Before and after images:
★ ★ ★
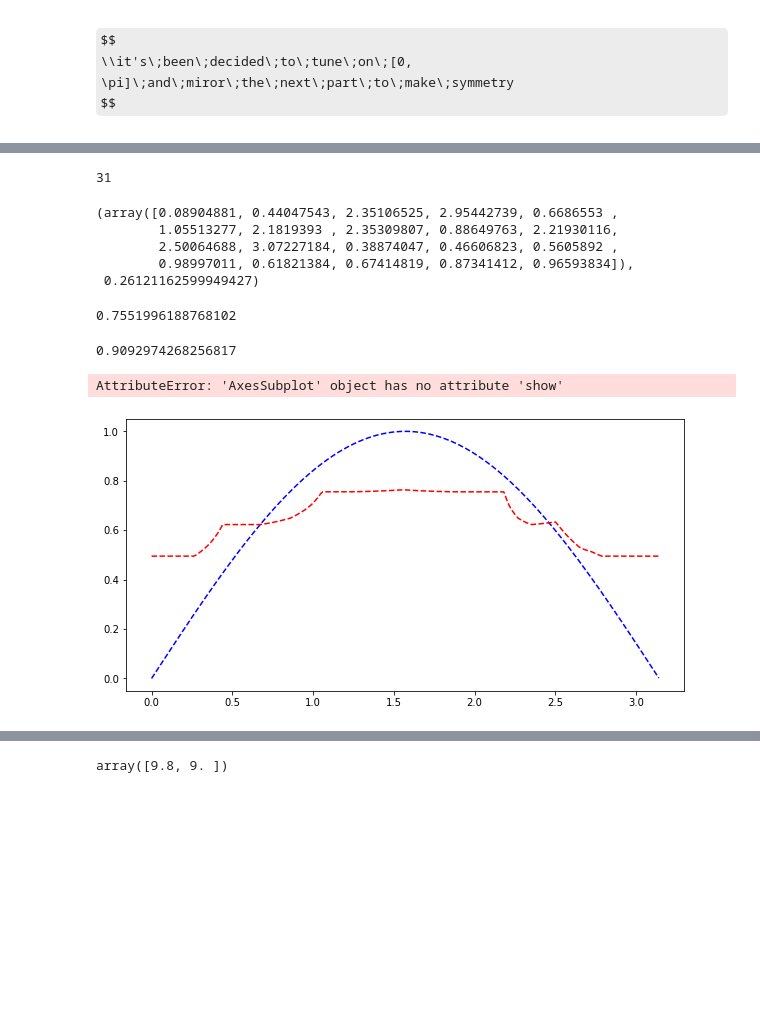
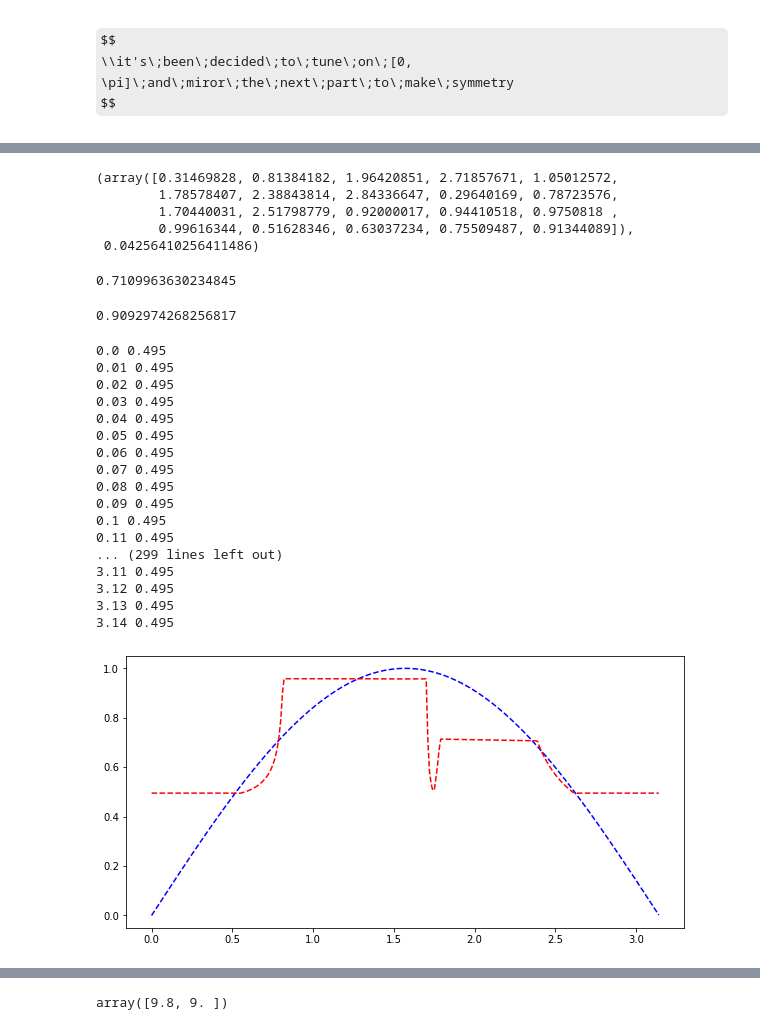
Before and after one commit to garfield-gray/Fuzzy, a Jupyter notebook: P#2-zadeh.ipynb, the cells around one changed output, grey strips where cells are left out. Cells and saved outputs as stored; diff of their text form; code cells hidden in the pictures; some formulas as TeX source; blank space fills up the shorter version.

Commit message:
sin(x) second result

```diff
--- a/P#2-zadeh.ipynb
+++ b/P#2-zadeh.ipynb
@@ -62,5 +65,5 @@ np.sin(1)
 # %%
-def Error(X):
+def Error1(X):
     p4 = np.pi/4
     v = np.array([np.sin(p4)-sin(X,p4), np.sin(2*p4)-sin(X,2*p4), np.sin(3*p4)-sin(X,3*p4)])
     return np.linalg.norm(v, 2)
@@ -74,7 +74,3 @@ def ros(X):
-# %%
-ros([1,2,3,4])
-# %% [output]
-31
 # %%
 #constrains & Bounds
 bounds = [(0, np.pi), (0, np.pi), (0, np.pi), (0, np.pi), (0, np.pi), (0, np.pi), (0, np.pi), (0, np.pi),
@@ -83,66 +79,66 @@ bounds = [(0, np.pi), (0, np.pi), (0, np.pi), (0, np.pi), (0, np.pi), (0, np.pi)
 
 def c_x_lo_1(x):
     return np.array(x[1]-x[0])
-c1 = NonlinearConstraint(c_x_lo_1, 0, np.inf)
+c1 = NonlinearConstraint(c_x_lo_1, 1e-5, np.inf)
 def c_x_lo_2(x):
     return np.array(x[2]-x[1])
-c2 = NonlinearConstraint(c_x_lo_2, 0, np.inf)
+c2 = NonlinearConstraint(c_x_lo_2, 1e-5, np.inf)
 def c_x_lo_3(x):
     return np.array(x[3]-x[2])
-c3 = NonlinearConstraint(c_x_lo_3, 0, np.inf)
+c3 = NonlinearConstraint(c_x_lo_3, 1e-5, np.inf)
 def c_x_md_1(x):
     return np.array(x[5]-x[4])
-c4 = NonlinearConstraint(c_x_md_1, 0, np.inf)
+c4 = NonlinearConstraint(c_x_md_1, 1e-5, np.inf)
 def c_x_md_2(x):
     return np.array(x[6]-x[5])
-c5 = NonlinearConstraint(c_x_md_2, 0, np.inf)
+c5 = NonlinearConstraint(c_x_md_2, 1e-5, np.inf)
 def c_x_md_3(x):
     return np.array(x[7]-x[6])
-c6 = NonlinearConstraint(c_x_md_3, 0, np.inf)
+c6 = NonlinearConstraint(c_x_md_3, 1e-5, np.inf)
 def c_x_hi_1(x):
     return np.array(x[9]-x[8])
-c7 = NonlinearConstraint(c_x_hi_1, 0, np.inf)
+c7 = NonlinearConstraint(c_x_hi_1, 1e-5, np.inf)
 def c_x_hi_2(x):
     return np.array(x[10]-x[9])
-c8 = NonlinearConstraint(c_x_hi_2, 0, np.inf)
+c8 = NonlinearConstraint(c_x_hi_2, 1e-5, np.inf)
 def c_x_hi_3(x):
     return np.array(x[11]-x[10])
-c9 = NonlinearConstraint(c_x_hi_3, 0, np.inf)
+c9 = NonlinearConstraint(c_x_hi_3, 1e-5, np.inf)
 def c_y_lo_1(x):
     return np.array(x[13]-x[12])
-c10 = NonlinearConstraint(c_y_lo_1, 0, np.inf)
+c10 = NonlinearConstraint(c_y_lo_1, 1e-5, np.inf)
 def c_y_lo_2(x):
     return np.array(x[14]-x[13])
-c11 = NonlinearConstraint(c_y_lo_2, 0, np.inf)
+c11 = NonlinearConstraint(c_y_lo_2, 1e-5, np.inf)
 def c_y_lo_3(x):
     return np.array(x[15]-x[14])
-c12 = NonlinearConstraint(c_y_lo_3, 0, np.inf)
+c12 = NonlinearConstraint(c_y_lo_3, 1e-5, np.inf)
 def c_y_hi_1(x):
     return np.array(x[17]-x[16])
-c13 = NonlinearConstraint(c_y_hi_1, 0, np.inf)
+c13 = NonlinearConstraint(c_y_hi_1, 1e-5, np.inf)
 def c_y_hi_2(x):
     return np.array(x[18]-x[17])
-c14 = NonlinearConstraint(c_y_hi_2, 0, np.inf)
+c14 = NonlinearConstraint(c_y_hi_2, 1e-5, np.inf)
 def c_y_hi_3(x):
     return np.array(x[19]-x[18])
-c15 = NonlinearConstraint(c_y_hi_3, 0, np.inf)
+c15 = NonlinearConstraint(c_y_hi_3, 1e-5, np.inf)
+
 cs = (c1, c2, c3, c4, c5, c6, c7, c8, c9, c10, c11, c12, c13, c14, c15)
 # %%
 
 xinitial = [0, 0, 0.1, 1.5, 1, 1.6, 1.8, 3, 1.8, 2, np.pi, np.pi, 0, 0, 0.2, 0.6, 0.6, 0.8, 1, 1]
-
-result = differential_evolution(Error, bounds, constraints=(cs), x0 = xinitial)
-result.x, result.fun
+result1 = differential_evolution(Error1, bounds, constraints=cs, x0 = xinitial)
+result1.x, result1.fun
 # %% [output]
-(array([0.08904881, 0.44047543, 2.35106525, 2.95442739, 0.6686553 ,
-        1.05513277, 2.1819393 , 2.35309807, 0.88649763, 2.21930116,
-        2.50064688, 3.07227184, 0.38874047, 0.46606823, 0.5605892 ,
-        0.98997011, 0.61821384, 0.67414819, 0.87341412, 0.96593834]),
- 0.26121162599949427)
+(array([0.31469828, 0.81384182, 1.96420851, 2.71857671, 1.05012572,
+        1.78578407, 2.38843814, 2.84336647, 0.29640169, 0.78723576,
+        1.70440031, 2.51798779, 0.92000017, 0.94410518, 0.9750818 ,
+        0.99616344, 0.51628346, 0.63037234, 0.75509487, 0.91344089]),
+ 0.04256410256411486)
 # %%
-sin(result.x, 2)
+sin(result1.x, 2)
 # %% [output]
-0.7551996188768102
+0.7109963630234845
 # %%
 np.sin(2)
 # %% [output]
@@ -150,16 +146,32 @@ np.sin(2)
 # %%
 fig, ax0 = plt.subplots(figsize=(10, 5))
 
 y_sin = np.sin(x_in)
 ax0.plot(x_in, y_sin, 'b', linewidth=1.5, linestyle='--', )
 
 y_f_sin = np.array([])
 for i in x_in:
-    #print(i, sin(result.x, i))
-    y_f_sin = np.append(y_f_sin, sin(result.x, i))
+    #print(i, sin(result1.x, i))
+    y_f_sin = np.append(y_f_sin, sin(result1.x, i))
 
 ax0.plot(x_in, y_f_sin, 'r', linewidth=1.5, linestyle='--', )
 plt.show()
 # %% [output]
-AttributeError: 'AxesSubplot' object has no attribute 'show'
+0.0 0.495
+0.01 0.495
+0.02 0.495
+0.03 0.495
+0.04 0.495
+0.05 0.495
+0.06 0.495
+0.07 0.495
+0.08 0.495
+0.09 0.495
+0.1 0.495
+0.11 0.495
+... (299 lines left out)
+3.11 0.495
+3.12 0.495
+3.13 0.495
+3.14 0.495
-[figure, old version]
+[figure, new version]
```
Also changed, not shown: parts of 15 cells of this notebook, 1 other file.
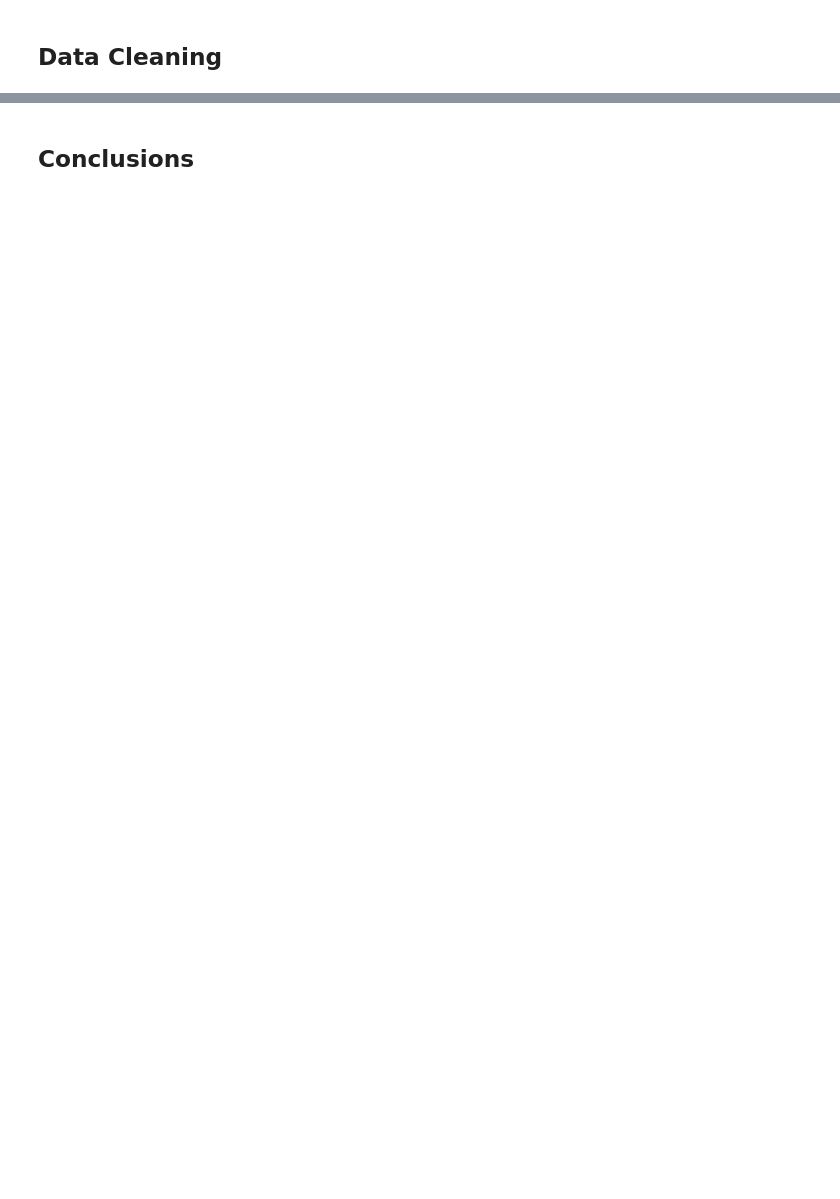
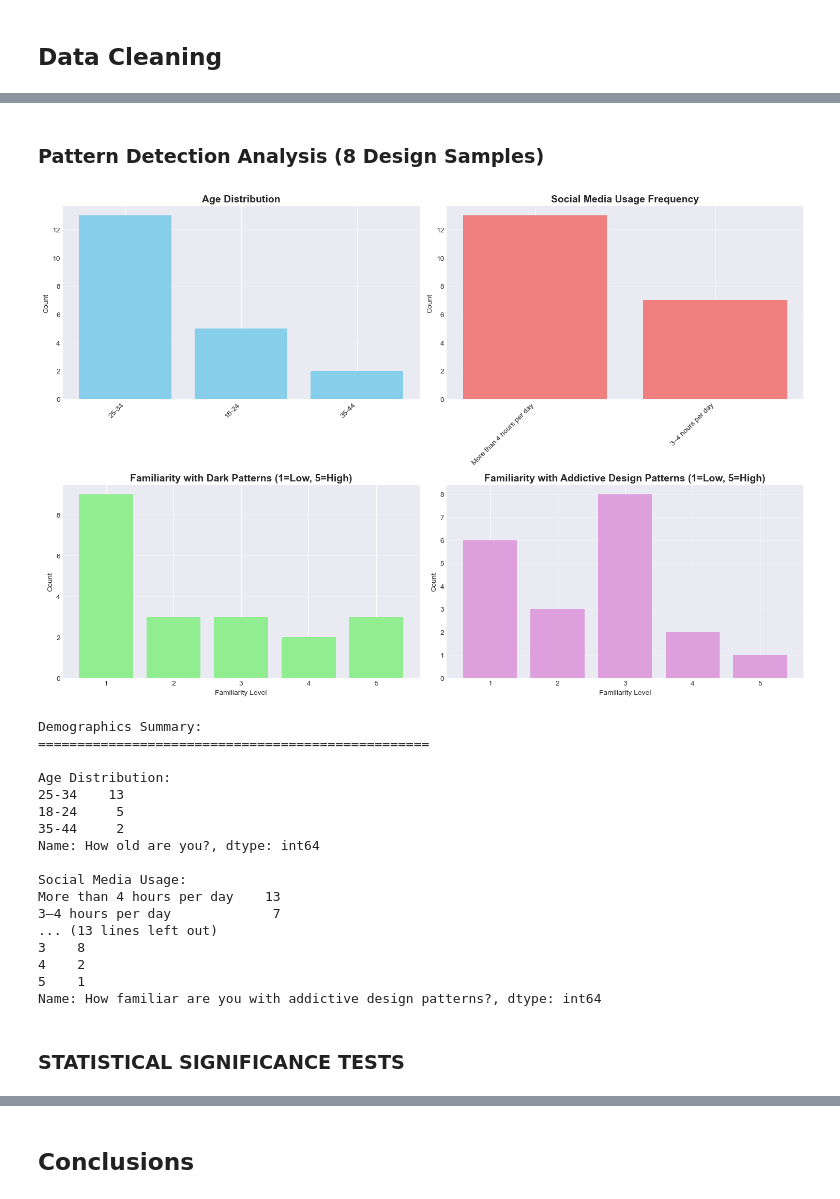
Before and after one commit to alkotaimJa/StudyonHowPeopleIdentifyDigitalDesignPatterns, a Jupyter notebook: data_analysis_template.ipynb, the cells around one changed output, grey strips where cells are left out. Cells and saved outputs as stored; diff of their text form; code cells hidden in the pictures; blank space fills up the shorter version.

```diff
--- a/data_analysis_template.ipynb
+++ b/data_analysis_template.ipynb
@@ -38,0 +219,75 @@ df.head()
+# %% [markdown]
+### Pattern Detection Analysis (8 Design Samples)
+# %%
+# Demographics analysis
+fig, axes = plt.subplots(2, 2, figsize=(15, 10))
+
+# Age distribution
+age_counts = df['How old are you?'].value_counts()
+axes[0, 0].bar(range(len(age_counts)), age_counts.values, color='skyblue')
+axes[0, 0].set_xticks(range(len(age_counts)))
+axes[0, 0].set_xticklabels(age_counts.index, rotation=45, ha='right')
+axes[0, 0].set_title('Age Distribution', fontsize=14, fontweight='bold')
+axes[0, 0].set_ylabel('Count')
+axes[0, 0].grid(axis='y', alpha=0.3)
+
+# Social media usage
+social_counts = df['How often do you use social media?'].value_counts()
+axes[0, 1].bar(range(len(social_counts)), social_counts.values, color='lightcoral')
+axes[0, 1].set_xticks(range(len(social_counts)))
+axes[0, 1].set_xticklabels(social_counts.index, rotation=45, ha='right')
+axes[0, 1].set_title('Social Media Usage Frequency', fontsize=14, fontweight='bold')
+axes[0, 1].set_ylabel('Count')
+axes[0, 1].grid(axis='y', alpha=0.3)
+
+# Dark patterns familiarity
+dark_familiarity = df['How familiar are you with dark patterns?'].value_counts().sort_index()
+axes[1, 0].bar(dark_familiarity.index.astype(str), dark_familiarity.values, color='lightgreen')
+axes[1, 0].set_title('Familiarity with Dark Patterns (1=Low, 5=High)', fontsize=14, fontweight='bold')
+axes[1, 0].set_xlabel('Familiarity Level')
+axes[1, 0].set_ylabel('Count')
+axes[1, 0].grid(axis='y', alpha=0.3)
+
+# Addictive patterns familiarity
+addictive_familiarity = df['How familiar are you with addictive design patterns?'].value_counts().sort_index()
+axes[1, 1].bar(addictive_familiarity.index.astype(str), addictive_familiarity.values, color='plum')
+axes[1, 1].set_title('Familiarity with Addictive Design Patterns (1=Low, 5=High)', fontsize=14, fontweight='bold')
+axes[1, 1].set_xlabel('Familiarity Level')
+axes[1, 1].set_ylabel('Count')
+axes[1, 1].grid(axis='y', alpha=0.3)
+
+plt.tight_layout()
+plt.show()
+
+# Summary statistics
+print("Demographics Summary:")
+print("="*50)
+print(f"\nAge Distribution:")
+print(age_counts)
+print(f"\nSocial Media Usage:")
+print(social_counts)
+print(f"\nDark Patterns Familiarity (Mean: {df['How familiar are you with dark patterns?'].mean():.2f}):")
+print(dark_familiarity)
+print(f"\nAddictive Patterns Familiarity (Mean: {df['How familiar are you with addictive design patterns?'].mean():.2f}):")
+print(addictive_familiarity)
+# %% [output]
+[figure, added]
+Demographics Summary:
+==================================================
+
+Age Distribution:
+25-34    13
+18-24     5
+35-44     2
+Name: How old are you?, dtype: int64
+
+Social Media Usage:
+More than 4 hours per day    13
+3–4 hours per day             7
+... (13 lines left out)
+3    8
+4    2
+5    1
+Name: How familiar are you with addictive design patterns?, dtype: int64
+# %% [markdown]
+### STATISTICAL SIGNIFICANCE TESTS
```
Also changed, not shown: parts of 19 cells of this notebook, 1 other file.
★ ★ ★
**Exercise instructions:**
The word to find is "with". Copy every line of the data that holds it.

**Answer to the problem:**
+dark_familiarity = df['How familiar are you with dark patterns?'].value_counts().sort_index()
+axes[1, 0].set_title('Familiarity with Dark Patterns (1=Low, 5=High)', fontsize=14, fontweight='bold')
+addictive_familiarity = df['How familiar are you with addictive design patterns?'].value_counts().sort_index()
+axes[1, 1].set_title('Familiarity with Addictive Design Patterns (1=Low, 5=High)', fontsize=14, fontweight='bold')
+print(f"\nDark Patterns Familiarity (Mean: {df['How familiar are you with dark patterns?'].mean():.2f}):")
+print(f"\nAddictive Patterns Familiarity (Mean: {df['How familiar are you with addictive design patterns?'].mean():.2f}):")
+Name: How familiar are you with addictive design patterns?, dtype: int64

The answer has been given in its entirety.